──────── INFORMATION SUPPLIED ────────

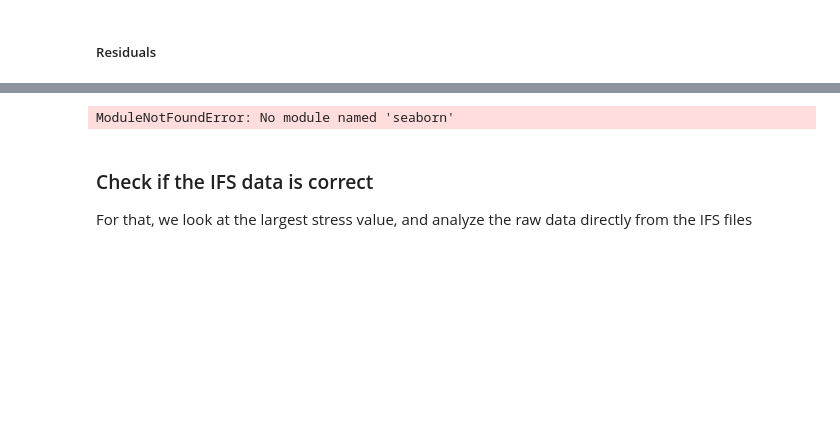
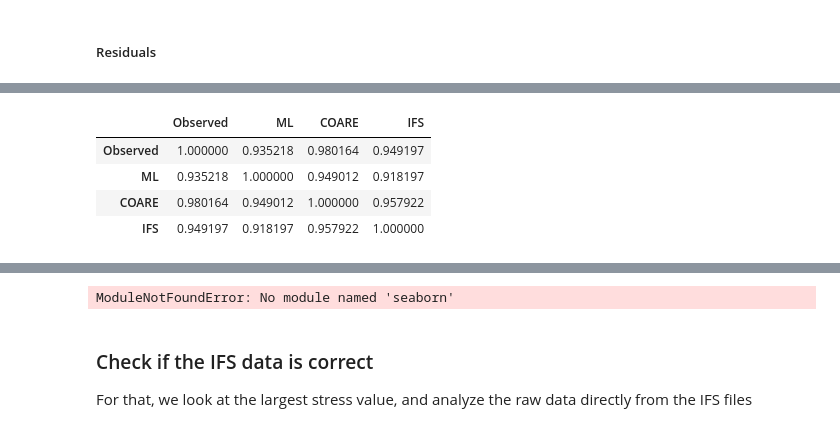
Before and after one commit to metno/machine-ocean-satdata, a Jupyter notebook: notebooks/ml/ascat_ml/whoi/ann/ifs/ml_9000_images_normalized_extended_and_mean_3x3_and_7x7_and_gradients_7x7_and_3x3_flags_vs_ifs_stress_lat_lon.ipynb, the cells around one changed output, grey strips where cells are left out. Cells and saved outputs as stored; diff of their text form; code cells hidden in the pictures; blank space fills up the shorter version.

```diff
--- a/notebooks/ml/ascat_ml/whoi/ann/ifs/ml_9000_images_normalized_extended_and_mean_3x3_and_7x7_and_gradients_7x7_and_3x3_flags_vs_ifs_stress_lat_lon.ipynb
+++ b/notebooks/ml/ascat_ml/whoi/ann/ifs/ml_9000_images_normalized_extended_and_mean_3x3_and_7x7_and_gradients_7x7_and_3x3_flags_vs_ifs_stress_lat_lon.ipynb
@@ -1217 +1231,9 @@ df_test
 1343 rows × 4 columns
+# %%
+df_test.corr()
+# %% [output]
+|  | Observed | ML | COARE | IFS |
+| Observed | 1.000000 | 0.935218 | 0.980164 | 0.949197 |
+| ML | 0.935218 | 1.000000 | 0.949012 | 0.918197 |
+| COARE | 0.980164 | 0.949012 | 1.000000 | 0.957922 |
+| IFS | 0.949197 | 0.918197 | 0.957922 | 1.000000 |
```
Also changed, not shown: parts of 24 cells of this notebook, 7 other files.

────────

Exactly as written, copy out the listing, but without any pictures.

Before and after one commit to metno/machine-ocean-satdata, a Jupyter notebook: notebooks/ml/ascat_ml/whoi/ann/ifs/ml_9000_images_normalized_extended_and_mean_3x3_and_7x7_and_gradients_7x7_and_3x3_flags_vs_ifs_stress_lat_lon.ipynb, the cells around one changed output, grey strips where cells are left out. Cells and saved outputs as stored; diff of their text form; code cells hidden in the pictures; blank space fills up the shorter version.

```diff
--- a/notebooks/ml/ascat_ml/whoi/ann/ifs/ml_9000_images_normalized_extended_and_mean_3x3_and_7x7_and_gradients_7x7_and_3x3_flags_vs_ifs_stress_lat_lon.ipynb
+++ b/notebooks/ml/ascat_ml/whoi/ann/ifs/ml_9000_images_normalized_extended_and_mean_3x3_and_7x7_and_gradients_7x7_and_3x3_flags_vs_ifs_stress_lat_lon.ipynb
@@ -1217 +1231,9 @@ df_test
 1343 rows × 4 columns
+# %%
+df_test.corr()
+# %% [output]
+|  | Observed | ML | COARE | IFS |
+| Observed | 1.000000 | 0.935218 | 0.980164 | 0.949197 |
+| ML | 0.935218 | 1.000000 | 0.949012 | 0.918197 |
+| COARE | 0.980164 | 0.949012 | 1.000000 | 0.957922 |
+| IFS | 0.949197 | 0.918197 | 0.957922 | 1.000000 |
```
Also changed, not shown: parts of 24 cells of this notebook, 7 other files.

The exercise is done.